--- Activity ---
The response should hold each line from the entries below where "danger" is found.

*** Data shown Section Begins ***

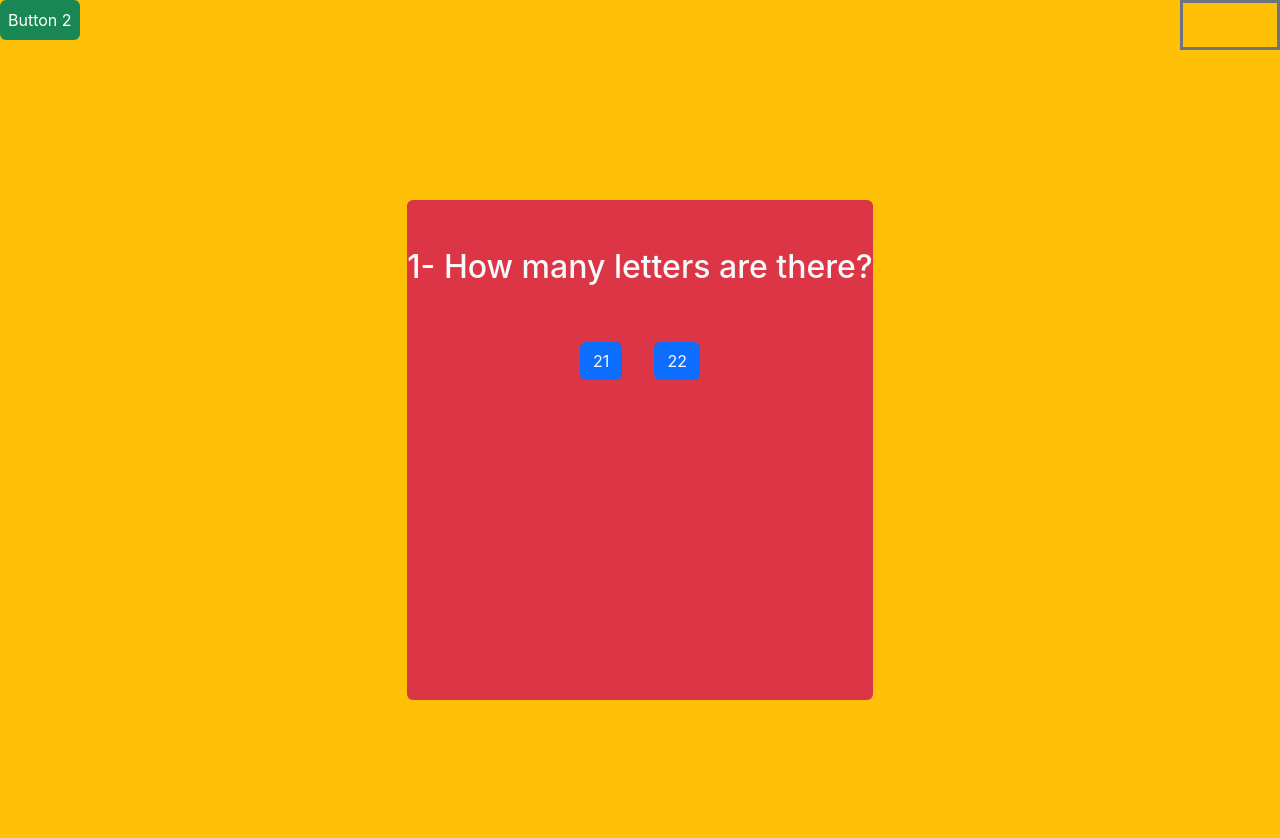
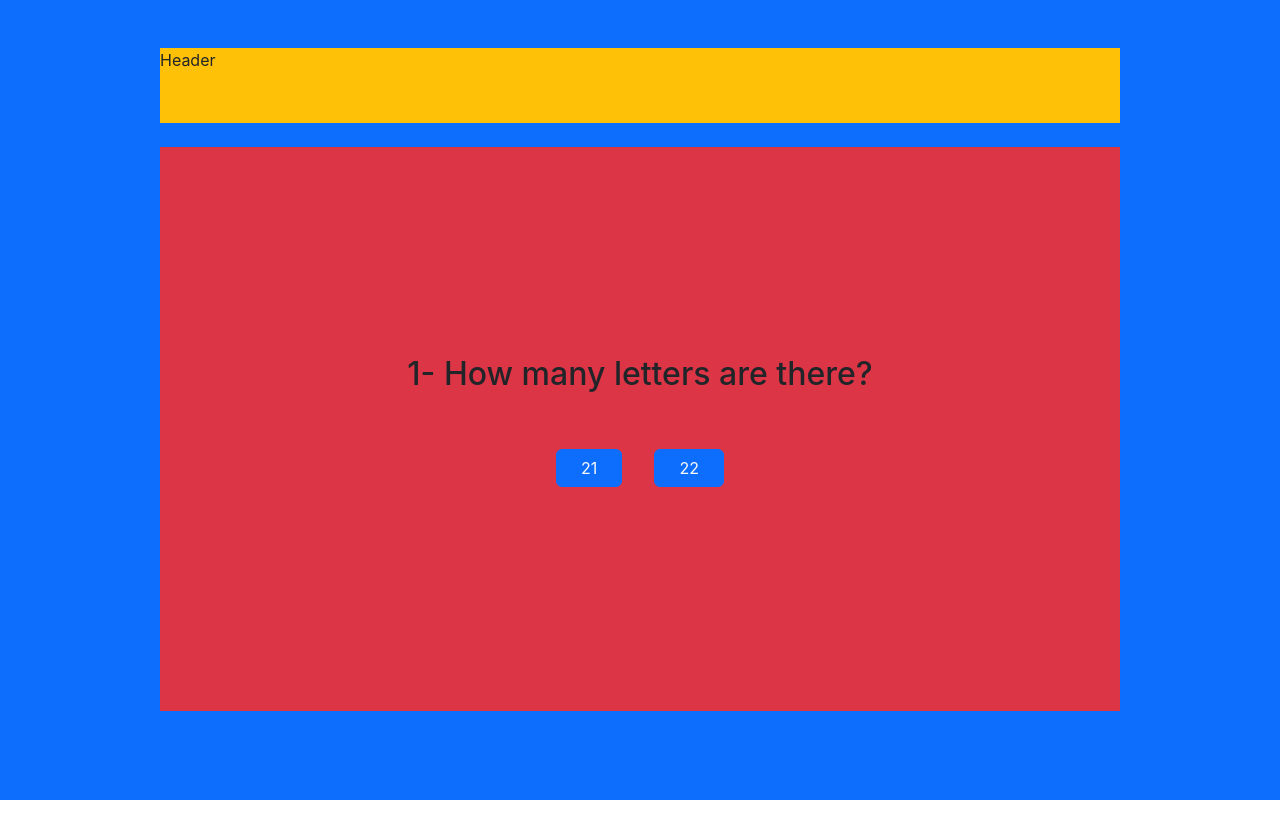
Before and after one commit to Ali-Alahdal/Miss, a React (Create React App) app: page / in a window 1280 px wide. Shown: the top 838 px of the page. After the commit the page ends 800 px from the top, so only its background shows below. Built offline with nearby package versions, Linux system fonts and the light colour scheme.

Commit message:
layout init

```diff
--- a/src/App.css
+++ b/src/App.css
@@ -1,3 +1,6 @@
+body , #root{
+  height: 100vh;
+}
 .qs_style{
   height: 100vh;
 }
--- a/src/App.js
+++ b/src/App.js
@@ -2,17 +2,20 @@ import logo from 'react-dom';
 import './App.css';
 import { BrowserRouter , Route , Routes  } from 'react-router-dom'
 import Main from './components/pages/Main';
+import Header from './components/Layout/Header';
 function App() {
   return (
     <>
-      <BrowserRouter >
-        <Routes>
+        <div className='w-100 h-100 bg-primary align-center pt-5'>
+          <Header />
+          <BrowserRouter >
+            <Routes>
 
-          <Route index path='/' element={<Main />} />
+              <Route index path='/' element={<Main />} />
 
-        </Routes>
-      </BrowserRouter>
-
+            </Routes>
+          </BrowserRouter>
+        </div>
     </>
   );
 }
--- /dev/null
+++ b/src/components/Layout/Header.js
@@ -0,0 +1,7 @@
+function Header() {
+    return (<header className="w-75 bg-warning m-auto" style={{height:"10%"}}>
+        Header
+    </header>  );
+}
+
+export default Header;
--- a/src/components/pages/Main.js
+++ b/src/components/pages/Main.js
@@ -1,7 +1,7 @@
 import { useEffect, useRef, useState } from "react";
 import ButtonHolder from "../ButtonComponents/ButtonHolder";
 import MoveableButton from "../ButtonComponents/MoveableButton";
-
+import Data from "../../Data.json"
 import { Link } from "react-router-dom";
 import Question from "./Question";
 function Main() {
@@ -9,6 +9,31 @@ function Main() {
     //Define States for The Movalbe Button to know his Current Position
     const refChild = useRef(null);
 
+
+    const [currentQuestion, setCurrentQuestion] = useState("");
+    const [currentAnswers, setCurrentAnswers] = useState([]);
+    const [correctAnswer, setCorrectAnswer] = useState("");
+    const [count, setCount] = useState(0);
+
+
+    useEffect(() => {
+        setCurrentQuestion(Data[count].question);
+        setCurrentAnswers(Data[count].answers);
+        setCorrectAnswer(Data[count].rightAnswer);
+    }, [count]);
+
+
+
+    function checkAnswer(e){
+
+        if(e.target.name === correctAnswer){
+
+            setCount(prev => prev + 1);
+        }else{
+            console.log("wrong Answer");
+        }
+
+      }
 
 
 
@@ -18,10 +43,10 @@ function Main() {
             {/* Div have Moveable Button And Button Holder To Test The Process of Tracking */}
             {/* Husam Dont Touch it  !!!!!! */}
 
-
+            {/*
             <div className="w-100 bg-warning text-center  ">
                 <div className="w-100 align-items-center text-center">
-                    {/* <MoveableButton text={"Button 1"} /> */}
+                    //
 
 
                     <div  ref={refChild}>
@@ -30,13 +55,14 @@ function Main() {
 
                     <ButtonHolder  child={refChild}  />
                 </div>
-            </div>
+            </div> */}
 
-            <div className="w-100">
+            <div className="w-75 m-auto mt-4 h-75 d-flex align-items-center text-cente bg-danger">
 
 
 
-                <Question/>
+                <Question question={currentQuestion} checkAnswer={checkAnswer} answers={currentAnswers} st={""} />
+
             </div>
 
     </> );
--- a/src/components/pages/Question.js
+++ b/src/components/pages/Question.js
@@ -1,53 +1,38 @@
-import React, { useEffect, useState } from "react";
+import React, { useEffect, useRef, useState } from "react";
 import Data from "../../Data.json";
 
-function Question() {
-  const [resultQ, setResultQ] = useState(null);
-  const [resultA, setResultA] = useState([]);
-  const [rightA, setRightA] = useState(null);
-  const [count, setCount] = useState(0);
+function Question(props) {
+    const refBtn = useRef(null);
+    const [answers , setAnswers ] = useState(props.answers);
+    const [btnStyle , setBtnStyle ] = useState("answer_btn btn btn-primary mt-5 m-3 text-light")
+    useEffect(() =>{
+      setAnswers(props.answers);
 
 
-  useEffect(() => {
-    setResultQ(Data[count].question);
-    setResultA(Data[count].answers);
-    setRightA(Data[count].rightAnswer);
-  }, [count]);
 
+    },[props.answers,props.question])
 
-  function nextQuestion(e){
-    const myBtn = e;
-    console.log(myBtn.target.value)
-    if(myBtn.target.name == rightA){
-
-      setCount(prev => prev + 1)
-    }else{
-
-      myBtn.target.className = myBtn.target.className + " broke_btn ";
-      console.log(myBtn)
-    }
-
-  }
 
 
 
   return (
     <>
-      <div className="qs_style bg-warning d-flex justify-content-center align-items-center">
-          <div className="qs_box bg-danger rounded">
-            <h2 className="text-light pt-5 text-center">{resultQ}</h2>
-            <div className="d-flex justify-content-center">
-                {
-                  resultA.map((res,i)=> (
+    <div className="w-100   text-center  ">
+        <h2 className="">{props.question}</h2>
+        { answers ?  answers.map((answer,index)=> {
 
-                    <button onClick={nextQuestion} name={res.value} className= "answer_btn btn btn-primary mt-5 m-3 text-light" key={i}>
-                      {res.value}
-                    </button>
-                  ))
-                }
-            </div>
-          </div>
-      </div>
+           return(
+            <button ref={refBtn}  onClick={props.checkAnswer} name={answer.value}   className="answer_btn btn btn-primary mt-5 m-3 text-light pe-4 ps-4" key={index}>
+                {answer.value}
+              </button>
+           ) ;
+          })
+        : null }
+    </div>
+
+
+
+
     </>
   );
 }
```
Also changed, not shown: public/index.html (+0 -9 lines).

*** Data shown Section Ends ***
*** Data shown Section Begins ***

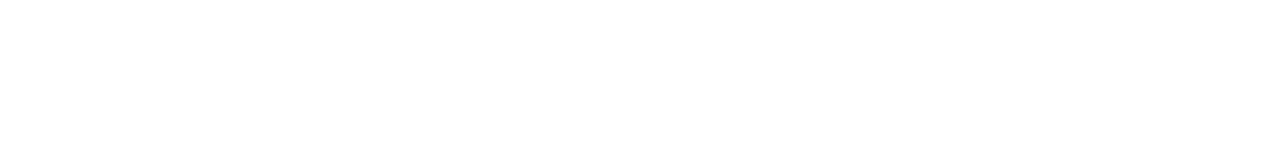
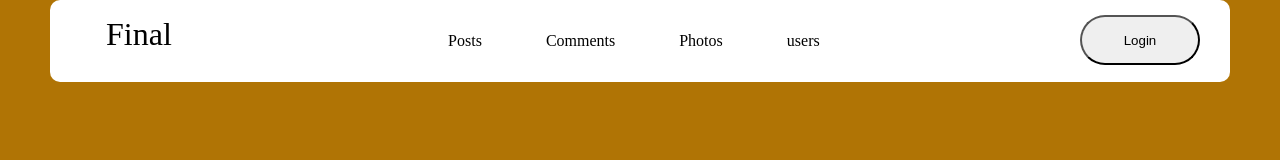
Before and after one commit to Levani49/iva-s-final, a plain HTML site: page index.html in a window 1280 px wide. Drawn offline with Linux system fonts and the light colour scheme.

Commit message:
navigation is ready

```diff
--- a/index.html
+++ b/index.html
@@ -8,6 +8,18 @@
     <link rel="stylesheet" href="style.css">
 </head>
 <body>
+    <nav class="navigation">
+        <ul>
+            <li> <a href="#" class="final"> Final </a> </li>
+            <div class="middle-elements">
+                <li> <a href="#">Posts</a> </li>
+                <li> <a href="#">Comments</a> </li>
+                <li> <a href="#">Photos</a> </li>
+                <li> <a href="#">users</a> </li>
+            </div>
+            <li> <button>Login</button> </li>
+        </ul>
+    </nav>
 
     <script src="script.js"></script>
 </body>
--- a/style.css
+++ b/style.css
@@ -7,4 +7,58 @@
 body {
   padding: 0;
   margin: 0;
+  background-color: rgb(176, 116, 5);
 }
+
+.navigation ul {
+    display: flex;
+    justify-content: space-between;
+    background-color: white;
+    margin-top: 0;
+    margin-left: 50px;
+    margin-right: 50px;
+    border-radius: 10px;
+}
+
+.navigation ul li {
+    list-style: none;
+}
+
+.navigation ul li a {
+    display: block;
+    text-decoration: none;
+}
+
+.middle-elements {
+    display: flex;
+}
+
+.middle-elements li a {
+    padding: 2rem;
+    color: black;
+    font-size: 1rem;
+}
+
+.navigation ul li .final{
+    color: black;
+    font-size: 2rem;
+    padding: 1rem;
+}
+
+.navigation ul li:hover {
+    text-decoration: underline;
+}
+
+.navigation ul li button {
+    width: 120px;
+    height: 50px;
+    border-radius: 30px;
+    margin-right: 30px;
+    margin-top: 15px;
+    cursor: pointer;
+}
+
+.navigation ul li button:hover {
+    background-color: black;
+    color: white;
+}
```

*** Data shown Section Ends ***

--- Written solution ---
+            <div className="w-75 m-auto mt-4 h-75 d-flex align-items-center text-cente bg-danger">
-          <div className="qs_box bg-danger rounded">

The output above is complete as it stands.